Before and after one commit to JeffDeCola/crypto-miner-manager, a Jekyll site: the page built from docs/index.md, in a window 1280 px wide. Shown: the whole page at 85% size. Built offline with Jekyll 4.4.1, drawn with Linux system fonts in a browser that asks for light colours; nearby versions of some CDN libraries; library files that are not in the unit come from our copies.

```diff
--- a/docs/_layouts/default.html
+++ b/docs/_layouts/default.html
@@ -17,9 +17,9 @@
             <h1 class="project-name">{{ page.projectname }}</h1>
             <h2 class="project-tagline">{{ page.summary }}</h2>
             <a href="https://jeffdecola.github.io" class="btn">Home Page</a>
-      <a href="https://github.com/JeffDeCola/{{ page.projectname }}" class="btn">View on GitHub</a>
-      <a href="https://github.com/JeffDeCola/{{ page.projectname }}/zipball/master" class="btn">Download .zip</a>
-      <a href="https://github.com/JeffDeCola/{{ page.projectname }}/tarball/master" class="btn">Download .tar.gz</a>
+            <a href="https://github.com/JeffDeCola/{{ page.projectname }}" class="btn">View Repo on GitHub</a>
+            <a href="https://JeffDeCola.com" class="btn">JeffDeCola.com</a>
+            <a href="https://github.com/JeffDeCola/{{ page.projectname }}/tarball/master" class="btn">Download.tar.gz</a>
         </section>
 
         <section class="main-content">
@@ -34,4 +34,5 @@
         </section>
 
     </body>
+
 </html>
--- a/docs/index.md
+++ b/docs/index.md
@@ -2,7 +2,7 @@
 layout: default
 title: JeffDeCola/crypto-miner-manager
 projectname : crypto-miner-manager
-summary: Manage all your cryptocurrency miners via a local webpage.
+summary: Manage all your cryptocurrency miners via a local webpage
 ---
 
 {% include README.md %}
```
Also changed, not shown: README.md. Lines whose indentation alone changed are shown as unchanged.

☆ ☆ ☆ ☆ ☆ ☆ ☆

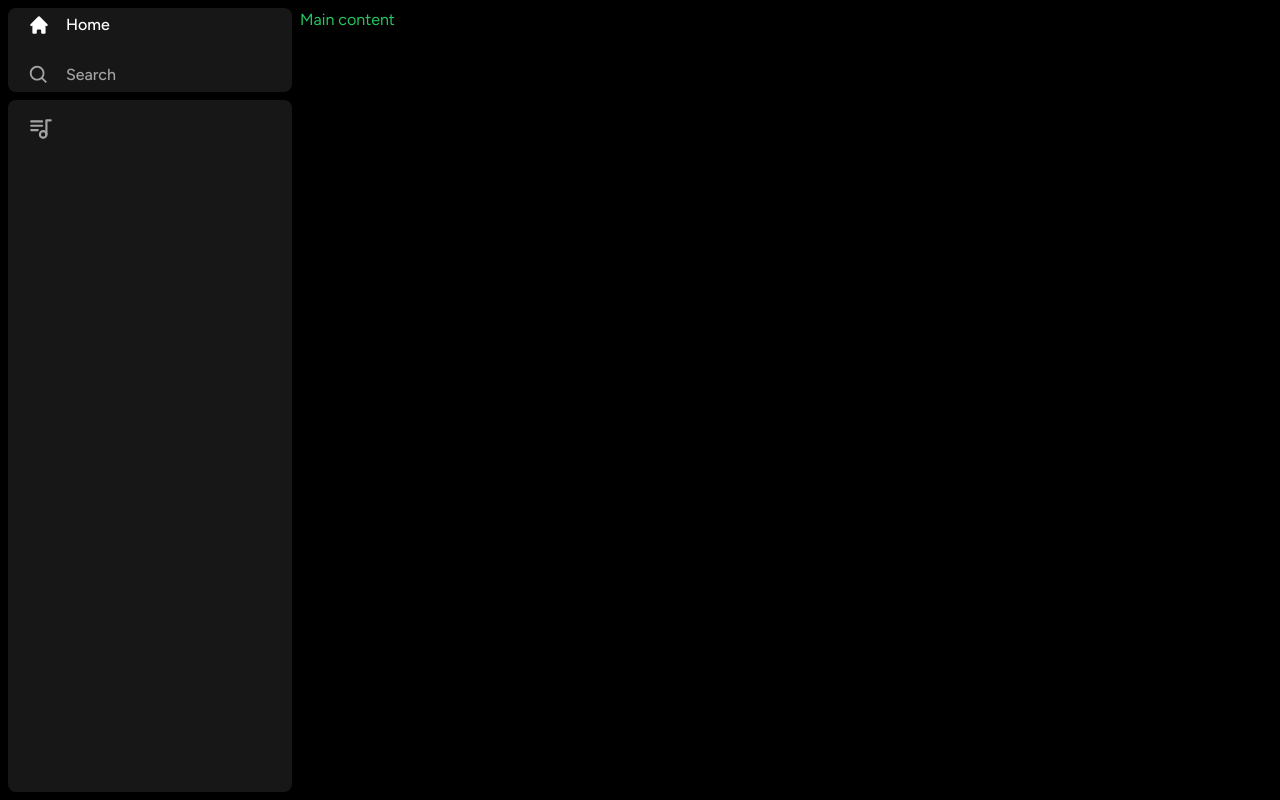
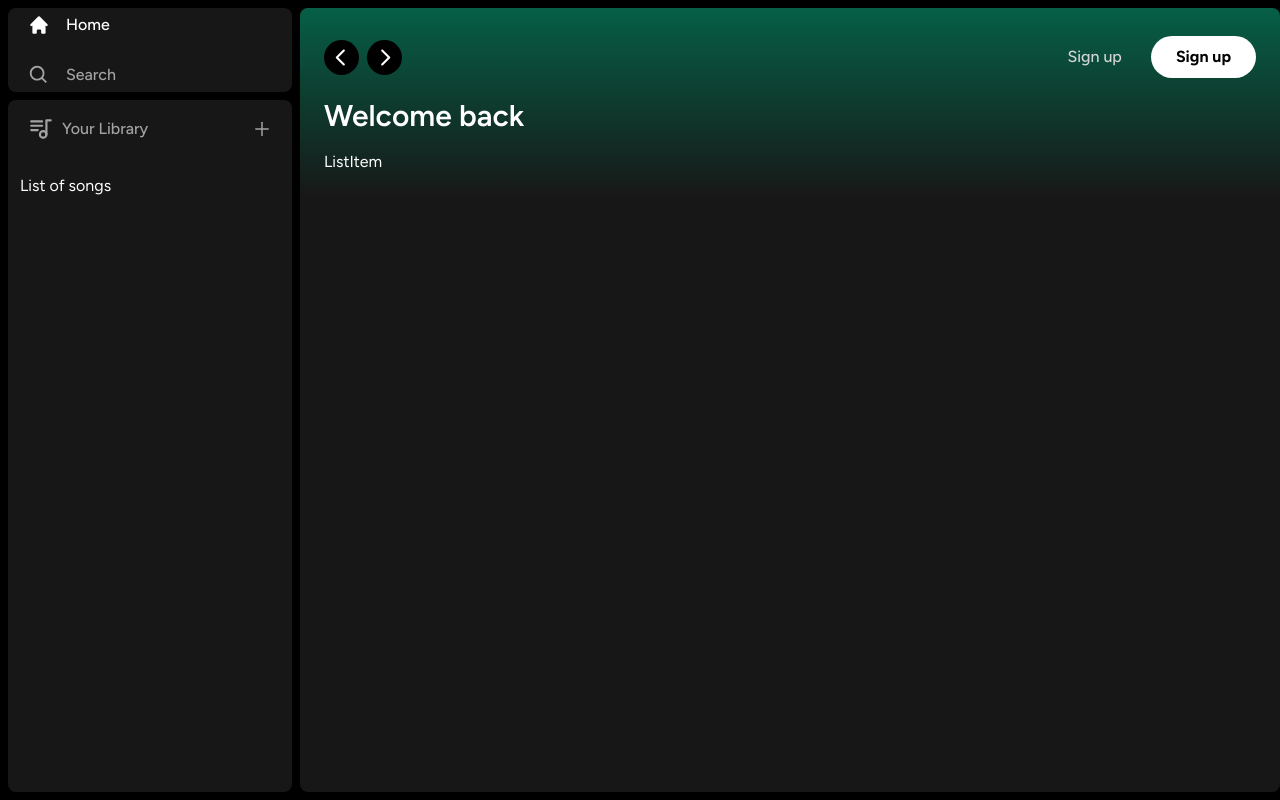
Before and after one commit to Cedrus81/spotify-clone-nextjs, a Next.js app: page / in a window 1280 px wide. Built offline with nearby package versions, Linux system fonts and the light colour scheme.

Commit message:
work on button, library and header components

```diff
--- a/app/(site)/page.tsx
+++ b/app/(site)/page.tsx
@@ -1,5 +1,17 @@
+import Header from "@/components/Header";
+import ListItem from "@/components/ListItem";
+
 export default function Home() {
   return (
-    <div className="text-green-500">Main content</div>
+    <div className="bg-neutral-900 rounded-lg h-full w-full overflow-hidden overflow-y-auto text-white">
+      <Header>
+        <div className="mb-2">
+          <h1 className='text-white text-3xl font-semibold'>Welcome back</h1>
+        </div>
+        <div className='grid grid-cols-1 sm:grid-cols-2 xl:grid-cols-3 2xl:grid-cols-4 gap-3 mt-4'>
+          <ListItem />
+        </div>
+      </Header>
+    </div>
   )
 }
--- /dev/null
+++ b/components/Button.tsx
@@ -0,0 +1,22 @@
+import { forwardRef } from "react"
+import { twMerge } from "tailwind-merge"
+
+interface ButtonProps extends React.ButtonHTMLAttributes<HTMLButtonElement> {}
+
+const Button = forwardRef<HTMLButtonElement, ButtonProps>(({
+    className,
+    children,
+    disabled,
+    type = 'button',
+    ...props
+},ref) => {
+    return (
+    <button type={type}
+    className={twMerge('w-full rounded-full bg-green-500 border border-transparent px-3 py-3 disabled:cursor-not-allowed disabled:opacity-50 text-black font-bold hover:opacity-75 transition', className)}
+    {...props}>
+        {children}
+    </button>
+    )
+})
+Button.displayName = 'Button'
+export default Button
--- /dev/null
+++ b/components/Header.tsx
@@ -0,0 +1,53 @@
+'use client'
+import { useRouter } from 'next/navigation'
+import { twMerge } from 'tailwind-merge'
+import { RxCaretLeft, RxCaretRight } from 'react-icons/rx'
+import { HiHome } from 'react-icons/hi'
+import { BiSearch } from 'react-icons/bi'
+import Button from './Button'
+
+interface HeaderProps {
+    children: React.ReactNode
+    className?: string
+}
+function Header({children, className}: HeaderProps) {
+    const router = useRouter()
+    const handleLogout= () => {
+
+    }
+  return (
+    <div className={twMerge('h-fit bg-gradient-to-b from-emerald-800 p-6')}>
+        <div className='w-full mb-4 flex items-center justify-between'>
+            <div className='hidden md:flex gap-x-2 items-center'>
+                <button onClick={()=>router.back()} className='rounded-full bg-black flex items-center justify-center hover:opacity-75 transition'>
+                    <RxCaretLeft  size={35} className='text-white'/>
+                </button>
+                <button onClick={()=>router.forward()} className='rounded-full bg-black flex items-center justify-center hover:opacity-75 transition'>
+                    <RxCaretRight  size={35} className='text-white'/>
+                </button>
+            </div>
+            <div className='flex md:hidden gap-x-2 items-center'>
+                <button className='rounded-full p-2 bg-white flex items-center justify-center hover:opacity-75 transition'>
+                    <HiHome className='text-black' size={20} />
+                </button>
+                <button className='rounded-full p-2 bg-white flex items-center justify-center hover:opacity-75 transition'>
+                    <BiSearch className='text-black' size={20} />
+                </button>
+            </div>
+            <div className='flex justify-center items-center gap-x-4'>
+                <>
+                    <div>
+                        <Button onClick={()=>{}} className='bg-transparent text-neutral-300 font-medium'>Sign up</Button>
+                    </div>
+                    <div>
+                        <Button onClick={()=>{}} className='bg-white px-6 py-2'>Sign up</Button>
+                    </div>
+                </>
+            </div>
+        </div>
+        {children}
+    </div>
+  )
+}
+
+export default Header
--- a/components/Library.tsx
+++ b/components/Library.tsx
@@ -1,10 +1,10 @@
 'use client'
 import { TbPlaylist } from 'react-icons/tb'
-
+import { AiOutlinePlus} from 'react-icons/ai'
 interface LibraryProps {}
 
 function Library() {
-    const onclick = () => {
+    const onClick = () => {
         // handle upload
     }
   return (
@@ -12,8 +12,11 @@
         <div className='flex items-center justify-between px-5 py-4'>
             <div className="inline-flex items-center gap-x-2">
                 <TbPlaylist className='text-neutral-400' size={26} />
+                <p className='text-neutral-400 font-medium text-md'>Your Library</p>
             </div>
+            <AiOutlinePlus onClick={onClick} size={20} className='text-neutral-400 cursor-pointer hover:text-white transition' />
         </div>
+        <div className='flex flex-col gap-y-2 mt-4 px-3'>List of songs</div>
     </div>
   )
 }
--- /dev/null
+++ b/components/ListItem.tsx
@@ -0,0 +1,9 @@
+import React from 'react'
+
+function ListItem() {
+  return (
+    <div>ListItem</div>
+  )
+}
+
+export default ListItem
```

☆ ☆ ☆ ☆ ☆ ☆ ☆

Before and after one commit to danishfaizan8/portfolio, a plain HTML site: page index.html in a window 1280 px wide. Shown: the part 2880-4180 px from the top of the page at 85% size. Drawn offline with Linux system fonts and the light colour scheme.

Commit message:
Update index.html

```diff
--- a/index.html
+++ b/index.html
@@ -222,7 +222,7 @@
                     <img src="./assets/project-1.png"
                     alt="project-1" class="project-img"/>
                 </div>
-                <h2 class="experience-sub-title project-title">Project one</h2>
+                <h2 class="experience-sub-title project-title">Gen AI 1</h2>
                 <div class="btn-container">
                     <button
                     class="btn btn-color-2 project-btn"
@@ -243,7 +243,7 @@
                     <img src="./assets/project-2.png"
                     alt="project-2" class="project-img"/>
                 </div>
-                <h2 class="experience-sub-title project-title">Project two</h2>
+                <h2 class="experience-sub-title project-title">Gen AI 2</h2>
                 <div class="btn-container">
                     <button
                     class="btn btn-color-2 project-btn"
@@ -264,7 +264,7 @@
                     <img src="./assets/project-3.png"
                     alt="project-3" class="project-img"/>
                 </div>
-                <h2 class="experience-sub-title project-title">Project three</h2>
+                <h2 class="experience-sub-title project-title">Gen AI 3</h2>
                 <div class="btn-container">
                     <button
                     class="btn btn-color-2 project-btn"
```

☆ ☆ ☆ ☆ ☆ ☆ ☆

> **Problem**:
Every line of the records containing the word "HiHome" must appear in the answer.

> **Written answer**:
+import { HiHome } from 'react-icons/hi'
+                    <HiHome className='text-black' size={20} />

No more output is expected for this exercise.